Looks like North Korea wants to bring in some legal reforms. Oh wait:
The [Israeli] Ministerial Committee for Legislation approved a bill yesterday that would allow the state to prevent detainees suspected of security offenses from meeting with an attorney for up to one year.
The bill, introduced by Public Security Minister Yitzhak Aharonovitch, aims to keep lawyers from helping their clients “carry out offenses that endanger the security of the public or the state from within jail.”
If passed, the bill would authorize the prison director to prevent a detainee from meeting with an attorney for up to seven days, instead of the current maximum period of 24 hours. The commissioner of the Israel Prison Service would be able to extend the prohibition for up to 90 additional days, with the approval of the state prosecutor or deputy prosecutor, instead of the current maximum of five days.

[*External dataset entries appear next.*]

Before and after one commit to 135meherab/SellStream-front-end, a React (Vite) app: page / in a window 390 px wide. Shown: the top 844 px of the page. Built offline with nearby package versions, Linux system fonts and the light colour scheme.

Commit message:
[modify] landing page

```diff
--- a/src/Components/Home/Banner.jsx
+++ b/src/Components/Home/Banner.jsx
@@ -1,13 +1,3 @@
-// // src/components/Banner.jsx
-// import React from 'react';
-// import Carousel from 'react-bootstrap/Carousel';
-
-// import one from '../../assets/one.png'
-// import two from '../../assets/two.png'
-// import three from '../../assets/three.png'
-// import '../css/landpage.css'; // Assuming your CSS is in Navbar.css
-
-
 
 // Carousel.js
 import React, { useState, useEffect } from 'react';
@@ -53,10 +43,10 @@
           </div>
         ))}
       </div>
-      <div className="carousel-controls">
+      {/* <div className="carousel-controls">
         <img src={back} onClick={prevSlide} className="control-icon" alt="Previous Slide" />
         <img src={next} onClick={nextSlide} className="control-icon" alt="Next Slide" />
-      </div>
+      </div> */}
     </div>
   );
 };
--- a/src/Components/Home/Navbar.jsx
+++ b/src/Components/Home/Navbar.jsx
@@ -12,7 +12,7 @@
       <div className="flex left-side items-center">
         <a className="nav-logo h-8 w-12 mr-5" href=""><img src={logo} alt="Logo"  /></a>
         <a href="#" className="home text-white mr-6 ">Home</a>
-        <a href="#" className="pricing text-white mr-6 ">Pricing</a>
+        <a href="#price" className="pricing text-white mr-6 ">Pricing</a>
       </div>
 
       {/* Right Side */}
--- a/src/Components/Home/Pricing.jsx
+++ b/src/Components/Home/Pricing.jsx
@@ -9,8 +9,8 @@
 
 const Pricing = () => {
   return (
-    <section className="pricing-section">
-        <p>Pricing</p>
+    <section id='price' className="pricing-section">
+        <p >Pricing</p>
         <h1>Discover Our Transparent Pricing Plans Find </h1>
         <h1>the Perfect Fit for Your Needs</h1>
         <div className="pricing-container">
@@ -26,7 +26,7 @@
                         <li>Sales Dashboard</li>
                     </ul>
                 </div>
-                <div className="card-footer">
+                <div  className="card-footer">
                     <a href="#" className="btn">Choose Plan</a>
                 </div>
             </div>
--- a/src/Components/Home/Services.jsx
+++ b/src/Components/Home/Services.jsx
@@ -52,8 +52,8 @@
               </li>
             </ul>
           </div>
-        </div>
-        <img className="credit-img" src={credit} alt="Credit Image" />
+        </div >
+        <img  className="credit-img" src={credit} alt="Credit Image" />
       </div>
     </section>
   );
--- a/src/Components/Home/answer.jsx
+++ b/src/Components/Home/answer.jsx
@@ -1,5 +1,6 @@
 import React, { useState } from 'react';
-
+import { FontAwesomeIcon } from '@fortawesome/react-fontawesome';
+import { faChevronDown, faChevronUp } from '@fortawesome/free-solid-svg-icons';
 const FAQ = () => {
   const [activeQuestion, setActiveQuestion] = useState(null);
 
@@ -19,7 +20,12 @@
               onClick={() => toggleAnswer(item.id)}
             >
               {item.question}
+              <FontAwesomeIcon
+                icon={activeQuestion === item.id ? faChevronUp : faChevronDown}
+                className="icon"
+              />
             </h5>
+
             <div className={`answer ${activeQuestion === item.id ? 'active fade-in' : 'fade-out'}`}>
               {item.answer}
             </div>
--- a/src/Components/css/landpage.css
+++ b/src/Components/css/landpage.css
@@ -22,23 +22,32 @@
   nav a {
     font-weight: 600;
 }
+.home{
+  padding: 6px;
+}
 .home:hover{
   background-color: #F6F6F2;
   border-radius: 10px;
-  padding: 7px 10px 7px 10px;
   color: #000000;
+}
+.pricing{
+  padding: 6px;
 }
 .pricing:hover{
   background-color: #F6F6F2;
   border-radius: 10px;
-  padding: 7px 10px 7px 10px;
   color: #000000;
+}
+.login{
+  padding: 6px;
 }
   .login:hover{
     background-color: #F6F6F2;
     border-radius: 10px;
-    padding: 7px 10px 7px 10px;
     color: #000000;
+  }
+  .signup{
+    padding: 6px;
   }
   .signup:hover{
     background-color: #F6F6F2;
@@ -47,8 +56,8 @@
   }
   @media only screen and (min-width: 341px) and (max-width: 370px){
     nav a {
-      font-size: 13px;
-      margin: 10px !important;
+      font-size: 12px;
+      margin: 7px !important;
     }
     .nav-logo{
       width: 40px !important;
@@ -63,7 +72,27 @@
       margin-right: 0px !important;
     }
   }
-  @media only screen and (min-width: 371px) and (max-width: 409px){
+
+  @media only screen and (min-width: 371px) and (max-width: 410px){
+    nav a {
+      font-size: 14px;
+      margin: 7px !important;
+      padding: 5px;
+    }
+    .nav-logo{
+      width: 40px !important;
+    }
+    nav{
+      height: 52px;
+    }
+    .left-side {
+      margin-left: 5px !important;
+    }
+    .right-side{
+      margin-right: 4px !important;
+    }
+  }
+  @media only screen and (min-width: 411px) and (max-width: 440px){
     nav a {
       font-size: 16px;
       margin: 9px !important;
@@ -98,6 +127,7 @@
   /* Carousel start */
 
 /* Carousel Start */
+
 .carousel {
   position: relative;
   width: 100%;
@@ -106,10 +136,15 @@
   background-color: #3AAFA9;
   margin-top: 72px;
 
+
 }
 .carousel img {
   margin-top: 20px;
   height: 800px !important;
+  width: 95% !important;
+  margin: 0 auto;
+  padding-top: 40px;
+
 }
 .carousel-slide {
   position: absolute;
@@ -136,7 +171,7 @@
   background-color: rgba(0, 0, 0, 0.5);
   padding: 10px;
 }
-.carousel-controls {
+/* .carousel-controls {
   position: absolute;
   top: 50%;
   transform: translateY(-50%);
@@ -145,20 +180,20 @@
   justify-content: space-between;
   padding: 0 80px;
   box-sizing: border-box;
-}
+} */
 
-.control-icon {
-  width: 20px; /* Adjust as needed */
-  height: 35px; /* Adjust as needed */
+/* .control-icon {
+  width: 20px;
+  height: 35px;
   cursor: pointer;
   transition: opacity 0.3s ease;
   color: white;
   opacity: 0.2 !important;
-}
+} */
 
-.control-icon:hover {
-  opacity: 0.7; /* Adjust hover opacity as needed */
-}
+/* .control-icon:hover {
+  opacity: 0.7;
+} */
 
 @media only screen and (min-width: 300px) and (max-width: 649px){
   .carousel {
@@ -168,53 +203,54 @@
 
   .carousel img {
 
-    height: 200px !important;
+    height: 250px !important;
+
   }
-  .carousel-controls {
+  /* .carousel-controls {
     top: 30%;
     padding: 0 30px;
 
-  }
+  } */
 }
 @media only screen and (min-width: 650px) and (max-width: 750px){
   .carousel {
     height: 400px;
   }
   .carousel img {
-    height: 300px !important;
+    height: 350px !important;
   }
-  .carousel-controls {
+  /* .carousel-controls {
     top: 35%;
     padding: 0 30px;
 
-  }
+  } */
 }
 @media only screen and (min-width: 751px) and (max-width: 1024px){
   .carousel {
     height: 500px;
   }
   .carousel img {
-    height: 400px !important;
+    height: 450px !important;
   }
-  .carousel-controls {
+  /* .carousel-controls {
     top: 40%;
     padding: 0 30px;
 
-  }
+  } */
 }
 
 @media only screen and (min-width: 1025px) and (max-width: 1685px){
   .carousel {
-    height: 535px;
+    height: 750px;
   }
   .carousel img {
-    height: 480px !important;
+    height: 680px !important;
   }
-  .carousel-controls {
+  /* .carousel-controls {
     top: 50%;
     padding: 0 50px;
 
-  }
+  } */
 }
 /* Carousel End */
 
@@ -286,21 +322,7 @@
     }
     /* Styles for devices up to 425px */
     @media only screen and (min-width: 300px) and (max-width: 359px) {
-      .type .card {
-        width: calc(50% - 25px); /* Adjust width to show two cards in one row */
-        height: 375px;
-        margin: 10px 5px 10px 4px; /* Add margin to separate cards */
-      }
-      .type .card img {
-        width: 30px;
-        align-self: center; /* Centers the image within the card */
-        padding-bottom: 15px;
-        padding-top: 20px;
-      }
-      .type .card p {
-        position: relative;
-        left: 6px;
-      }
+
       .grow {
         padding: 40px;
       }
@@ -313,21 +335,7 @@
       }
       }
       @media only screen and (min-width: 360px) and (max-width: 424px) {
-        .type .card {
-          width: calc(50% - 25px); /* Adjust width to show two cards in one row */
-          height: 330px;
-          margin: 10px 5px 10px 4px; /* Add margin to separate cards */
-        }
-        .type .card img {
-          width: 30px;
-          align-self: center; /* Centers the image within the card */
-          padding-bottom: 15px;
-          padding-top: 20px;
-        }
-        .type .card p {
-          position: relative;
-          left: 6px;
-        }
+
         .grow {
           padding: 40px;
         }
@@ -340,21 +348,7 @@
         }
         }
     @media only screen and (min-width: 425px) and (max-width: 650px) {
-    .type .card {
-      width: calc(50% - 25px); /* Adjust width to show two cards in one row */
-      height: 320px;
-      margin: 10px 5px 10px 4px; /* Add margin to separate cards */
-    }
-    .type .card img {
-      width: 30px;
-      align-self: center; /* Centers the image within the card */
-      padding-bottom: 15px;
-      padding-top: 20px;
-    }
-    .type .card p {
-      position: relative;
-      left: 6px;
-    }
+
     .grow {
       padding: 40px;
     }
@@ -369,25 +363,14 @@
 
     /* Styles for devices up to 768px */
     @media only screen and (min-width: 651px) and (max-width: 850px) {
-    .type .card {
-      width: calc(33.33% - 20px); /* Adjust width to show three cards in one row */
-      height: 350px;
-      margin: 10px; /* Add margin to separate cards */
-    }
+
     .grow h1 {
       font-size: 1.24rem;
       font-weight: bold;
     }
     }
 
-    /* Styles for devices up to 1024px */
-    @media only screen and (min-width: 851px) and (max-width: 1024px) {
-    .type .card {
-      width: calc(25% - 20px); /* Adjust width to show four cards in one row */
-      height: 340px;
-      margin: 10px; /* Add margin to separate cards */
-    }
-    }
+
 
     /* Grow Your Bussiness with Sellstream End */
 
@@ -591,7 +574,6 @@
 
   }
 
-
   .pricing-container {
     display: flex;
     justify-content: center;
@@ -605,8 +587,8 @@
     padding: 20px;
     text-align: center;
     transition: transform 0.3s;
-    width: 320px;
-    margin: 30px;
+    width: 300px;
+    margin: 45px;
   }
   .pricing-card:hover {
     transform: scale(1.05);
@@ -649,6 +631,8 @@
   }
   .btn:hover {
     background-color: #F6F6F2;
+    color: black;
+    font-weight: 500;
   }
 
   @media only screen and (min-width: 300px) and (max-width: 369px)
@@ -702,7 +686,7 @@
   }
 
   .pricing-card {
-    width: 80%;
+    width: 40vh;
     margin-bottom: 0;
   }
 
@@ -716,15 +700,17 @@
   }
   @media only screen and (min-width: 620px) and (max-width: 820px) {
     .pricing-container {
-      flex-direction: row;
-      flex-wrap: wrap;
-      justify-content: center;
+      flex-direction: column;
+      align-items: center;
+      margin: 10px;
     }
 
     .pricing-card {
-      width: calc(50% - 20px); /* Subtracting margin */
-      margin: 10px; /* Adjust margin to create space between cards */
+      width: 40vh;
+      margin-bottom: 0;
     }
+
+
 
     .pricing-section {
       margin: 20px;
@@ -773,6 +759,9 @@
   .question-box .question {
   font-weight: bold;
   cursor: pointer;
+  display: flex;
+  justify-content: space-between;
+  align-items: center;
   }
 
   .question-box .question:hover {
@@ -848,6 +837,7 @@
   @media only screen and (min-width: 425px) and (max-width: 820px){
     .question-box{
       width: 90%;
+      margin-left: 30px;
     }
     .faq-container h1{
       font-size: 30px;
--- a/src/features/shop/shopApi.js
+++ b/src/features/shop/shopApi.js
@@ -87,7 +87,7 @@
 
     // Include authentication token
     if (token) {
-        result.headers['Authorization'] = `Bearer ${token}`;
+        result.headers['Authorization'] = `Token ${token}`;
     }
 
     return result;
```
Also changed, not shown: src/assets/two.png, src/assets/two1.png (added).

The district court could order additional extensions of the prohibition of up to six months at a time, for a total period of up to one year. The current limit is 21 days.
The Public Committee against Torture in Israel called the prohibition of client-attorney meetings a “mortal blow to the basic rights of Palestinian prisoners in Israel.”
According to the organization’s executive director, Ishai Menuchin, “The ministerial committee is trying to carry out a ‘surgical strike’ against human rights in a democratic society. We must not forget that even ‘security suspects’ have human rights.”